* _Work order_:
Examine each line of the listing below. Copy those in which the string "button" appears.

* _Data for processing_:
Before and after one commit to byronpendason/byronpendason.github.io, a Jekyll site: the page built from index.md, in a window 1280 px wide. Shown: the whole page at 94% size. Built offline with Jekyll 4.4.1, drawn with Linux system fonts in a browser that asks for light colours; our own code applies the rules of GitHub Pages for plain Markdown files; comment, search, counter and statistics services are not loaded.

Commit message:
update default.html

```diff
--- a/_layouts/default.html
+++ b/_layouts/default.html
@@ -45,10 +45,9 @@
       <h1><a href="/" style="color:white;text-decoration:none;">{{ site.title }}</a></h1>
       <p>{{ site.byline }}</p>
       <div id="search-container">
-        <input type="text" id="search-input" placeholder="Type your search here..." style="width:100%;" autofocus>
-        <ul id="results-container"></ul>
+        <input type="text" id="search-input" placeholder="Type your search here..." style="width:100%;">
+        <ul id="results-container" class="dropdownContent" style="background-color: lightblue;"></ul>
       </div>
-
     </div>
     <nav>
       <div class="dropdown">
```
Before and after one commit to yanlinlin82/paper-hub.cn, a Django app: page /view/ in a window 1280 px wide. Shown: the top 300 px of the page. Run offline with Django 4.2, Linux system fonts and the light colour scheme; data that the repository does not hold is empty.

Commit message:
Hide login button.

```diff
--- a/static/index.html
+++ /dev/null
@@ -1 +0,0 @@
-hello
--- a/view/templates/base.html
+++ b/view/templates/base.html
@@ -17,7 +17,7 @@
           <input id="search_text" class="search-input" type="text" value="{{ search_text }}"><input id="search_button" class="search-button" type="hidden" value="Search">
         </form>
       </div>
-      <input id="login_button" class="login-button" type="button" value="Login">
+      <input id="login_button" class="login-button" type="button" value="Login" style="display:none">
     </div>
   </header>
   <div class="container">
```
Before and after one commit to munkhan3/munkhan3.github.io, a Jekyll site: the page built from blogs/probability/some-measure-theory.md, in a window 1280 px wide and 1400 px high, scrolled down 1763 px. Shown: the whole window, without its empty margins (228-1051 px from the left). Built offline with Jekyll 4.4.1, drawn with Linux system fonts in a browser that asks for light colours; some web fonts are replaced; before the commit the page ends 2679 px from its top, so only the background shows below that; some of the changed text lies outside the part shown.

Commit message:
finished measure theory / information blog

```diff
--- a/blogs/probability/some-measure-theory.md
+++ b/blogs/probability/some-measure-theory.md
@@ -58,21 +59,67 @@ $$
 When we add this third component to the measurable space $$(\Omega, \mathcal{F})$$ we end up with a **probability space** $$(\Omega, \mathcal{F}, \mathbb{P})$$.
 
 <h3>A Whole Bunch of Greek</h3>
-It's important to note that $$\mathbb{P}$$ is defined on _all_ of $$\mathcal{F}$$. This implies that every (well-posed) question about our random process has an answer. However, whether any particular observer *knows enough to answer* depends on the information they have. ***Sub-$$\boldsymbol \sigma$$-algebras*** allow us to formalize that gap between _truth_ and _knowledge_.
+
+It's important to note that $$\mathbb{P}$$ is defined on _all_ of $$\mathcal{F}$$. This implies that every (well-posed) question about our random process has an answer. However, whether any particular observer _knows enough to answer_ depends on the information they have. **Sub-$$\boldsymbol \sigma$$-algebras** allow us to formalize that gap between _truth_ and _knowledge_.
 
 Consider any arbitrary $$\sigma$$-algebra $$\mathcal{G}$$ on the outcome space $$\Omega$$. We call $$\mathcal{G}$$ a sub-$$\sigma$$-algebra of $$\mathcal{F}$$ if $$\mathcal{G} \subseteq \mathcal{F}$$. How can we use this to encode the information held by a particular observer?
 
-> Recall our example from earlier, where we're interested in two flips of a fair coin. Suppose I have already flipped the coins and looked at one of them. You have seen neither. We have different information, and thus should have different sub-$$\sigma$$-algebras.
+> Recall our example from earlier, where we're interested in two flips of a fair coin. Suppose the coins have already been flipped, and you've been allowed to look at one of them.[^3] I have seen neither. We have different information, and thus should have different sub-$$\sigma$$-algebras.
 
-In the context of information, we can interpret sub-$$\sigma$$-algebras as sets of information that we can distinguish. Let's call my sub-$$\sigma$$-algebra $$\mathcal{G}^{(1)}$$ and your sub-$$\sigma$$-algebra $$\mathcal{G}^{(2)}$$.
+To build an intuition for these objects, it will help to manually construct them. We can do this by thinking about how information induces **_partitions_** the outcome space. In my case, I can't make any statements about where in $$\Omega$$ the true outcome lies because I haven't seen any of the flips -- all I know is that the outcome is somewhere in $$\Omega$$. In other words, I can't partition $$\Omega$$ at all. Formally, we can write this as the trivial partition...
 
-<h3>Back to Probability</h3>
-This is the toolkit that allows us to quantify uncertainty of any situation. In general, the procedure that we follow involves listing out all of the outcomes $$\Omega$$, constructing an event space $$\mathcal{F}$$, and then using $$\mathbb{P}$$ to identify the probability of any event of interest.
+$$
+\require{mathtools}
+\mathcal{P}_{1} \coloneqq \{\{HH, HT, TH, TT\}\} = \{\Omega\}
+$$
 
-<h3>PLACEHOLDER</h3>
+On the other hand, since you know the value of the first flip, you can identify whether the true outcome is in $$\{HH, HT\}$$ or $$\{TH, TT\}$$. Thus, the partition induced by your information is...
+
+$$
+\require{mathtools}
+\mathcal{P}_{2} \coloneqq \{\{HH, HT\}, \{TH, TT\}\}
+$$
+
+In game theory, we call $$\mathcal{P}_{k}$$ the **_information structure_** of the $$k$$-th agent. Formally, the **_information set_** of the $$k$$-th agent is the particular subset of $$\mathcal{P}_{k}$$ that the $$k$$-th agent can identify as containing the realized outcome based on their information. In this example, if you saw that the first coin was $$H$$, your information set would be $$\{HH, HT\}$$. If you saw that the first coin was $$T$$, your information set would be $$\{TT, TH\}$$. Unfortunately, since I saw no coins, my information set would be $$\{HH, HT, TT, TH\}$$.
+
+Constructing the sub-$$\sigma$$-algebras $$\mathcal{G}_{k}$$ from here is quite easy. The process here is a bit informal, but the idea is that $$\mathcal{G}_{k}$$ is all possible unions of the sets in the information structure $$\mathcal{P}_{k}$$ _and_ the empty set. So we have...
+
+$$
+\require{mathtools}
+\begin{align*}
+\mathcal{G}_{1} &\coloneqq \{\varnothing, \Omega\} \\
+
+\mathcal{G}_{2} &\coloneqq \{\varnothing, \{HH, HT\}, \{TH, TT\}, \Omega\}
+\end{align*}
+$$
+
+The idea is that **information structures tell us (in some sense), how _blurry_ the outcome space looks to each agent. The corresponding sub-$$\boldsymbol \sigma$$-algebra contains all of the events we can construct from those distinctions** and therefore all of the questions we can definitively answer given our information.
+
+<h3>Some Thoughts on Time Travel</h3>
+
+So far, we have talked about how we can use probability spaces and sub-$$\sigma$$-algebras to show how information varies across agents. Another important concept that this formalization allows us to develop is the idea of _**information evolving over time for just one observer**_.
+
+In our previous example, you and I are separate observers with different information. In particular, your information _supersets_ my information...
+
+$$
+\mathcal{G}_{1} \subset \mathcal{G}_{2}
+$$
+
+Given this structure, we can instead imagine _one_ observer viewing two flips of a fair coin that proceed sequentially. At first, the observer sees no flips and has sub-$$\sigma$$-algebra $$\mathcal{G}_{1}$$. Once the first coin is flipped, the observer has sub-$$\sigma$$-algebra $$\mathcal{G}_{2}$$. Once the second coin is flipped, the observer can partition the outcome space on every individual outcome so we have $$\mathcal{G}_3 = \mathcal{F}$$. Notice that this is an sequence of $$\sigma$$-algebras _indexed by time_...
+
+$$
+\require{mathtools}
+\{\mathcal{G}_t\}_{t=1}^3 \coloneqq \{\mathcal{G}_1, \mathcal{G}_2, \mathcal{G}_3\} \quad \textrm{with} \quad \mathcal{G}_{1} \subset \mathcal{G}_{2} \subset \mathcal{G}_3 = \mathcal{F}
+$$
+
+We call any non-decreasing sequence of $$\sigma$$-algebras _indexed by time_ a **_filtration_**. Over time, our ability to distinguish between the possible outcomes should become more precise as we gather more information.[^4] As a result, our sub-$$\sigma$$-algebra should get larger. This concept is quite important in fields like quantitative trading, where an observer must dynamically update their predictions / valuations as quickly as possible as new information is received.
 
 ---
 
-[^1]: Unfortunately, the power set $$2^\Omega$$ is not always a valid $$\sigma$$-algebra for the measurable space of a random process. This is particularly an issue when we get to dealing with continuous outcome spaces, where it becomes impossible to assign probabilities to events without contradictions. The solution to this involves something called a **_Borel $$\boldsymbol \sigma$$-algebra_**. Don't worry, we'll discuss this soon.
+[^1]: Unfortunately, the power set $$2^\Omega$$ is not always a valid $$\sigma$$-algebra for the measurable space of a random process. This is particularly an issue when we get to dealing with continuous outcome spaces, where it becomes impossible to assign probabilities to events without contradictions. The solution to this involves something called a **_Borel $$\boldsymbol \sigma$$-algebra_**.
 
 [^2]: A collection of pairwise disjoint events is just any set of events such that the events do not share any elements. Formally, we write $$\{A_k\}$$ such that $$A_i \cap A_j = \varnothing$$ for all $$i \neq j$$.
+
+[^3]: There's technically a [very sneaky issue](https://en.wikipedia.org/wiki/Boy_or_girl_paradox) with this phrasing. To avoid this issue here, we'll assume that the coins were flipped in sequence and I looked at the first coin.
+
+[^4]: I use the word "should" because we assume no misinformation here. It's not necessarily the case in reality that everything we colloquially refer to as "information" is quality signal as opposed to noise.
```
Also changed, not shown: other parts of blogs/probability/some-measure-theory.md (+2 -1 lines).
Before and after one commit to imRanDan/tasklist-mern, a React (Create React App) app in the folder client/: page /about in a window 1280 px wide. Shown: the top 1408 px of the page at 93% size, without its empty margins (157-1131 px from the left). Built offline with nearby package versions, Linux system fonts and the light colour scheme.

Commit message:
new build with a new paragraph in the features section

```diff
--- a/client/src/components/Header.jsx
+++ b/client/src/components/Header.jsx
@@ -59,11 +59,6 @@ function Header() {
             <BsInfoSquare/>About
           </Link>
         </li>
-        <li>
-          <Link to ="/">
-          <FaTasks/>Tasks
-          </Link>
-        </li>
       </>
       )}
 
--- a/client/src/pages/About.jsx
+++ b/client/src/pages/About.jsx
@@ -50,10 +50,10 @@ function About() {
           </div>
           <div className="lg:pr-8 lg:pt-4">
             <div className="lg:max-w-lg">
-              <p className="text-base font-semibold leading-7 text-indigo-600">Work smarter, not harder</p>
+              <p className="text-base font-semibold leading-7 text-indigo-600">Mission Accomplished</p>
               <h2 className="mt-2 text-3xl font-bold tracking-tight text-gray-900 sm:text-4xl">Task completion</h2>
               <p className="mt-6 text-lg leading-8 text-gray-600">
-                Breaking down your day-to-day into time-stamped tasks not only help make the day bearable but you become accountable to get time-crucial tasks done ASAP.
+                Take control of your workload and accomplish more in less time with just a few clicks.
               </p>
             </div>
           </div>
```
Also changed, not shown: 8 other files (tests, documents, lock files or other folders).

* _The completed task_:
Hide login button.
           <input id="search_text" class="search-input" type="text" value="{{ search_text }}"><input id="search_button" class="search-button" type="hidden" value="Search">
-      <input id="login_button" class="login-button" type="button" value="Login">
+      <input id="login_button" class="login-button" type="button" value="Login" style="display:none">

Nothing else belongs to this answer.